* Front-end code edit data
★ ★ ★
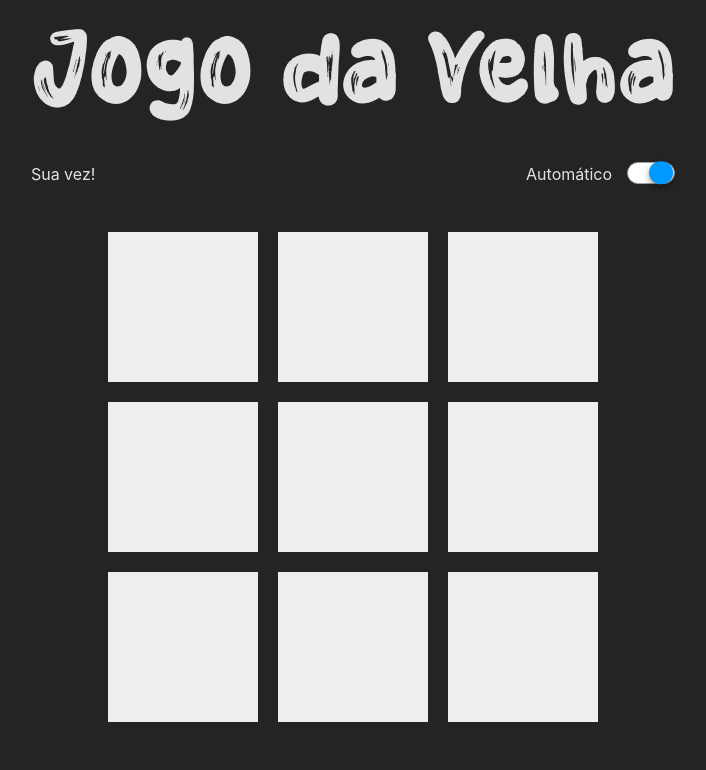
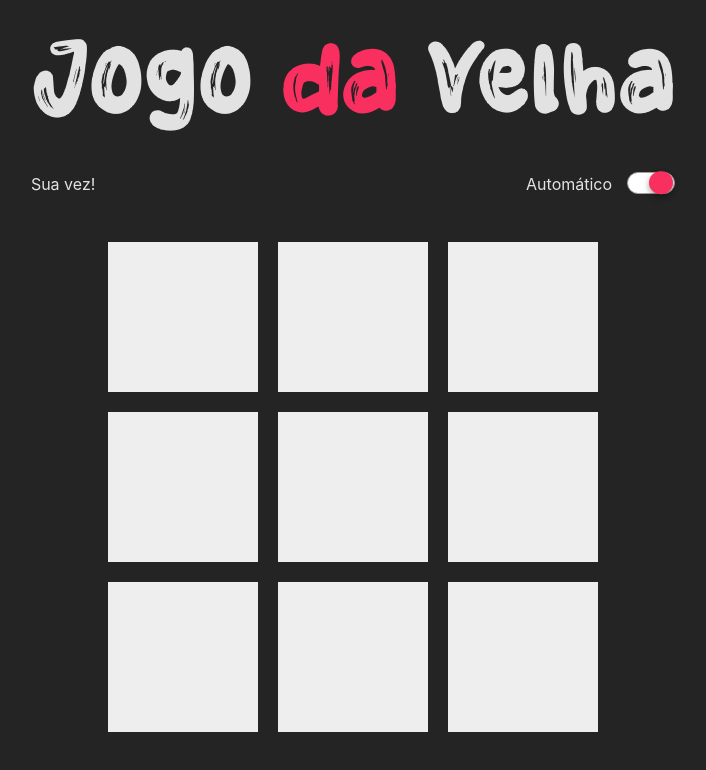
Before and after one commit to igorssc/jogo-da-velha, a React (Vite) app: page / in a window 1280 px wide. Shown: the top 770 px of the page, without its empty margins (287-993 px from the left). Built offline with nearby package versions, Linux system fonts and the light colour scheme.

Commit message:
Edit style css #4

```diff
--- a/src/components/Header.module.css
+++ b/src/components/Header.module.css
@@ -2,7 +2,11 @@
   font-family: low_budget;
   font-size: 48px;
   text-align: center;
-  margin-top: 60px;
+  margin-top: 70px;
+}
+
+.title span {
+  color: #f92f60;
 }
 
 @media (min-width: 768px) {
--- a/src/components/Header.tsx
+++ b/src/components/Header.tsx
@@ -9,7 +9,9 @@ export const Header = () => {
 
   return (
     <>
-      <h1 className={styles.title}>Jogo da Velha</h1>
+      <h1 className={styles.title}>
+        Jogo <span>da</span> Velha
+      </h1>
       <div className={styles.details}>
         <p className={styles.current_player}>
           {isAutomatic && currentPlayer === 1 && "Sua vez!"}
--- a/src/components/Toggle.module.css
+++ b/src/components/Toggle.module.css
@@ -45,5 +45,5 @@
 }
 .ToggleSwitch .ToggleSwitch__wrapper .Slider.isChecked:before {
   left: calc(100% - 0.1rem - 1.45rem);
-  background: #09f;
+  background: #f92f60;
 }
```
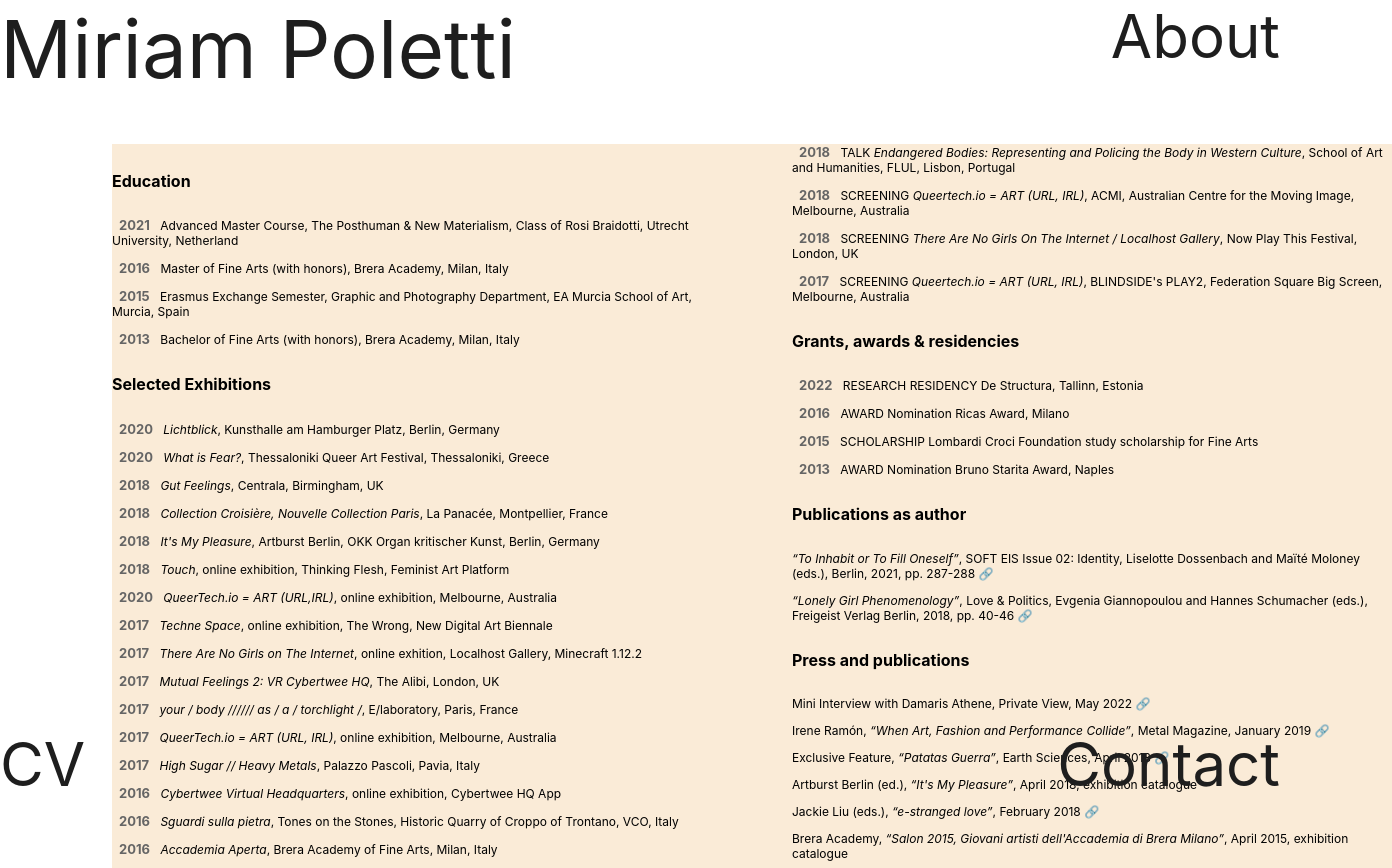
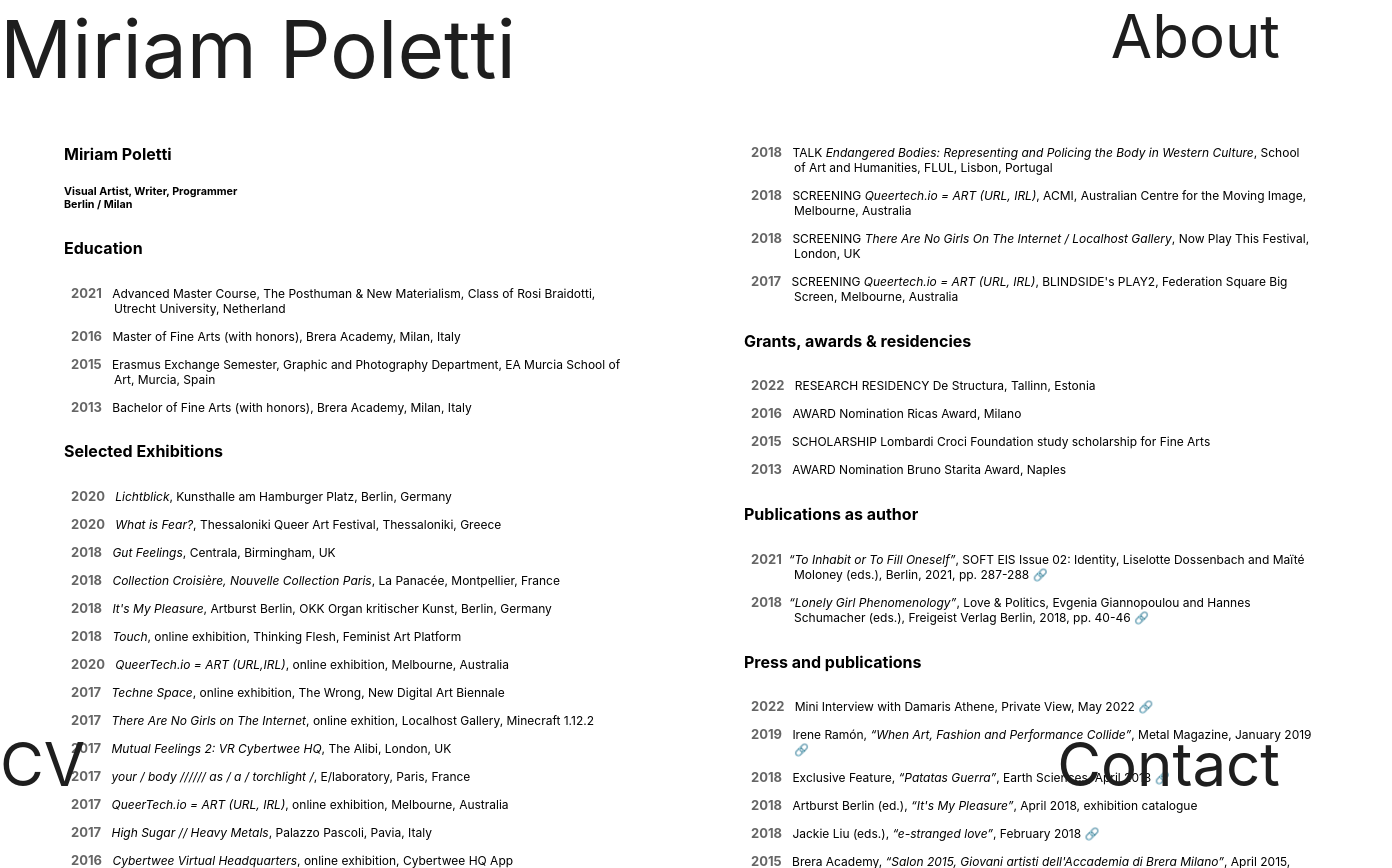
Before and after one commit to miriam-plt/portfolio, a React (Create React App) app: page /cv in a window 1280 px wide. Shown: the top 868 px of the page, 1392 px wide, since content can reach past the window. Built offline with nearby package versions, Linux system fonts and the light colour scheme; the HTML template or start-up script is replaced by a standard one.

Commit message:
cv page done

```diff
--- a/src/Pages/Cv/index.js
+++ b/src/Pages/Cv/index.js
@@ -8,6 +8,9 @@ const Cv = () => {
         <div className='cv'>
             <div>
                 <div className='cv-section education'>
+                    <h4>Miriam Poletti</h4>
+                    <h6>Visual Artist, Writer, Programmer</h6>
+                    <h6>Berlin / Milan</h6>
                     <h5>Education</h5>
                     <p><b>2021</b> Advanced Master Course, The Posthuman & New Materialism, Class of Rosi Braidotti, Utrecht University, Netherland</p>
                     <p><b>2016</b> Master of Fine Arts (with honors), Brera Academy, Milan, Italy</p>
@@ -60,22 +63,22 @@ const Cv = () => {
 
                 <div className='cv-section publications'>
                     <h5>Publications as author</h5>
-                    <p><i>“To Inhabit or To Fill Oneself”</i>, SOFT EIS Issue 02: Identity, Liselotte Dossenbach and Maïté Moloney (eds.), Berlin, 2021, pp. 287-288 <a href="https://softeismagazine.com/shop/issue02/" target="_blank" rel="noreferrer"> 🔗 </a> </p>
-                    <p><i>“Lonely Girl Phenomenology”</i>, Love & Politics, Evgenia Giannopoulou and Hannes Schumacher (eds.), Freigeist Verlag Berlin, 2018, pp. 40-46 <a href="http://freigeist-verlag.net/buecher/love-politics/" target="_blank" rel="noreferrer"> 🔗 </a> </p>
+                    <p><b>2021</b><i>“To Inhabit or To Fill Oneself”</i>, SOFT EIS Issue 02: Identity, Liselotte Dossenbach and Maïté Moloney (eds.), Berlin, 2021, pp. 287-288 <a href="https://softeismagazine.com/shop/issue02/" target="_blank" rel="noreferrer"> 🔗 </a> </p>
+                    <p><b>2018</b><i>“Lonely Girl Phenomenology”</i>, Love & Politics, Evgenia Giannopoulou and Hannes Schumacher (eds.), Freigeist Verlag Berlin, 2018, pp. 40-46 <a href="http://freigeist-verlag.net/buecher/love-politics/" target="_blank" rel="noreferrer"> 🔗 </a> </p>
                 </div>
             </div>
 
             <div>
                 <div className='cv-section press'>
                     <h5>Press and publications</h5>
-                    <p>Mini Interview with Damaris Athene, Private View, May 2022 <a href="https://www.instagram.com/p/Cc5CShIoIOX/" target="_blank" rel="noreferrer"> 🔗 </a> </p>
-                    <p>Irene Ramón, <i>“When Art, Fashion and Performance Collide”</i>, Metal Magazine, January 2019 <a href="https://metalmagazine.eu/en/post/interview/sarah-nefissa-belhadjali-when-art-fashion-and-performance-collide" target="_blank" rel="noreferrer"> 🔗 </a> </p>
-                    <p>Exclusive Feature, <i>“Patatas Guerra”</i>, Earth Sciences, April 2018 <a href="https://sciences.earth/patatas-guerra/" target="_blank" rel="noreferrer"> 🔗 </a> </p>
-                    <p>Artburst Berlin (ed.), <i>“It's My Pleasure”</i>, April 2018, exhibition catalogue</p>
-                    <p>Jackie Liu (eds.), <i>“e-stranged love”</i>, February 2018 <a href="https://estrangedlove.neocities.org/" target="_blank" rel="noreferrer"> 🔗 </a> </p>
-                    <p>Brera Academy, <i>“Salon 2015, Giovani artisti dell'Accademia di Brera Milano”</i>, April 2015, exhibition catalogue</p>
-                    <p>Beth Siveyer (ed.), <i>“Girls Get Busy, Feminist Art and Writing”</i>, Issue n. 23, November 2014 <a href="https://issuu.com/ggbzine/docs/ggb23" target="_blank" rel="noreferrer"> 🔗 </a> </p>
-                    <p>Giovanna Cassese and Erminia Mitrano (eds.), <i>“Prima Biennale di incisione, Premio Bruno Starita”</i>, January 2014, exhibition catalogue</p>
+                    <p><b>2022</b> Mini Interview with Damaris Athene, Private View, May 2022 <a href="https://www.instagram.com/p/Cc5CShIoIOX/" target="_blank" rel="noreferrer"> 🔗 </a> </p>
+                    <p><b>2019</b> Irene Ramón, <i>“When Art, Fashion and Performance Collide”</i>, Metal Magazine, January 2019 <a href="https://metalmagazine.eu/en/post/interview/sarah-nefissa-belhadjali-when-art-fashion-and-performance-collide" target="_blank" rel="noreferrer"> 🔗 </a> </p>
+                    <p><b>2018</b> Exclusive Feature, <i>“Patatas Guerra”</i>, Earth Sciences, April 2018 <a href="https://sciences.earth/patatas-guerra/" target="_blank" rel="noreferrer"> 🔗 </a> </p>
+                    <p><b>2018</b> Artburst Berlin (ed.), <i>“It's My Pleasure”</i>, April 2018, exhibition catalogue</p>
+                    <p><b>2018</b> Jackie Liu (eds.), <i>“e-stranged love”</i>, February 2018 <a href="https://estrangedlove.neocities.org/" target="_blank" rel="noreferrer"> 🔗 </a> </p>
+                    <p><b>2015</b> Brera Academy, <i>“Salon 2015, Giovani artisti dell'Accademia di Brera Milano”</i>, April 2015, exhibition catalogue</p>
+                    <p><b>2014</b> Beth Siveyer (ed.), <i>“Girls Get Busy, Feminist Art and Writing”</i>, Issue n. 23, November 2014 <a href="https://issuu.com/ggbzine/docs/ggb23" target="_blank" rel="noreferrer"> 🔗 </a> </p>
+                    <p><b>2014</b> Giovanna Cassese and Erminia Mitrano (eds.), <i>“Prima Biennale di incisione, Premio Bruno Starita”</i>, January 2014, exhibition catalogue</p>
                 </div>
 
                 <div className='cv-section collaborations'>
--- a/src/Pages/Cv/index.scss
+++ b/src/Pages/Cv/index.scss
@@ -1,11 +1,9 @@
 .cv {
-    background-color: antiquewhite;
-
+    margin-left: 4em;
+    margin-right: 4em;
 
     @media screen and (min-width:320px) and (max-width: 1025px)  {
         margin-top: 14em;
-        margin-left: 4em;
-        margin-right: 4em;
         width: 80%;
         height: 60%;
         column-count: 2;
@@ -15,8 +13,6 @@
 
       @media screen and (min-width:1025px) {
         margin-top: 9em;
-        margin-left: 7em;
-        margin-right: 7em;
         width: 100%;
         height: 40%;
         column-count: 3;
@@ -33,14 +29,28 @@
     font-size: 16px;
 }
 
+.cv-section h4 {
+    font-size: 16px;
+    margin-top: 0;
+    margin-bottom: 10;
+}
+
+.cv-section h6 {
+    margin-top: 0;
+    margin-bottom: 0;
+}
+
 p {
     font-size: 12px;
+    margin-left: 50px;
+    margin-right: 30px;
 }
 
 b {
     color: rgb(101, 101, 101);
     padding: 5px 7px;
     font-size: 13px;
+    margin-left: -50px;
 }
 
 a {
```
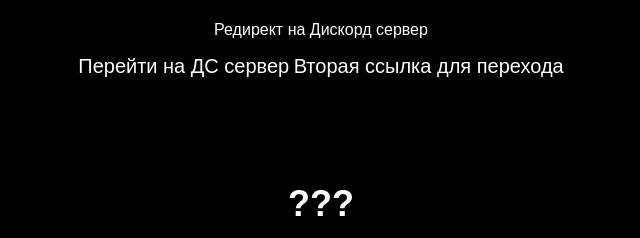
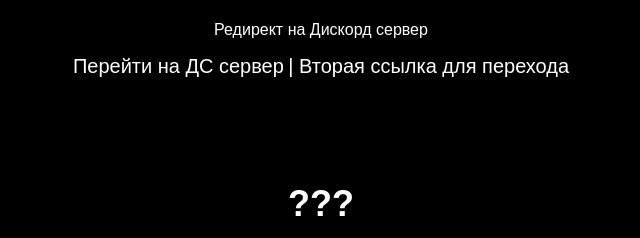
Before and after one commit to catskippy/kuzya.tk, a plain HTML site: page index.html in a window 1280 px wide. Shown: the part 344-582 px from the top of the page, 319-959 px from the left. Drawn offline with Linux system fonts and the light colour scheme.

Commit message:
release 1.3.1
minor fix

```diff
--- a/index.html
+++ b/index.html
@@ -15,7 +15,7 @@
         <h1>discord.kuzya.tk</h1>
         <p>Редирект на Дискорд сервер</p>
         <a href="https://discord.kuzya.tk">Перейти на ДС сервер</a>
-        <a href="https://ds.kuzya.tk">Вторая ссылка для перехода</a>
+        <a href="https://ds.kuzya.tk">| Вторая ссылка для перехода</a>
     </div>
     <div class="container">
         <h1>???</h1>
```
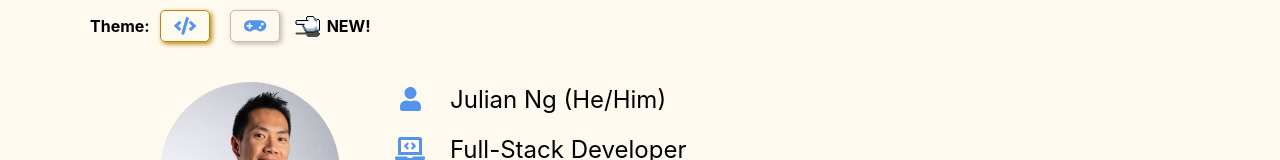
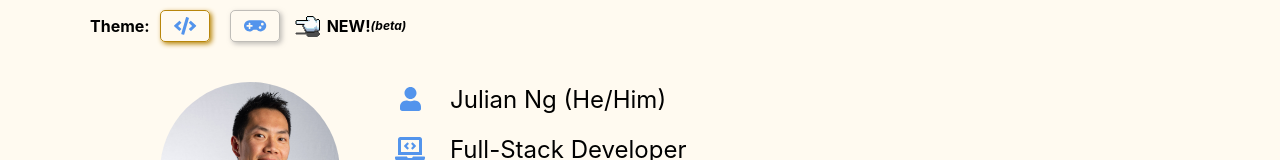
Before and after one commit to julesnuggy/cv, a React (Create React App) app: page /cv/ff-theme in a window 1280 px wide. Both pictures are taken after a click on the button 184 px from the left and 26 px from the top of the page. Shown: the top 160 px of the page. Built offline with nearby package versions, Linux system fonts and the light colour scheme; a web font is replaced by a local one.

Commit message:
Add beta text to FF Theme alert

```diff
--- a/src/components/ThemeSelector.tsx
+++ b/src/components/ThemeSelector.tsx
@@ -44,7 +44,7 @@ const ThemeSelector = ({ theme, setTheme }: ThemeSelectorProps) => {
         />
         {isPointerVisible && <div className='themePointerContainer'>
             <img className='themePointer' src={pointer} alt={'<'}/>
-            <span>NEW!</span>
+            <span>NEW!</span> <span className="themeSubtitle">(beta)</span>
         </div>}
       </div>
     </div>
--- a/src/styles/themeSelector.scss
+++ b/src/styles/themeSelector.scss
@@ -20,6 +20,11 @@
         transform: scaleX(-1);
         margin-right: 5px;
       }
+
+      .themeSubtitle {
+        font-size: 12px;
+        font-style: italic;
+      }
     }
   }
 }
```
★ ★ ★
* ASSIGNMENT
If a line of the entries contains "politics", it counts; give the total of such lines and nothing more.

* RESPONSE AREA
2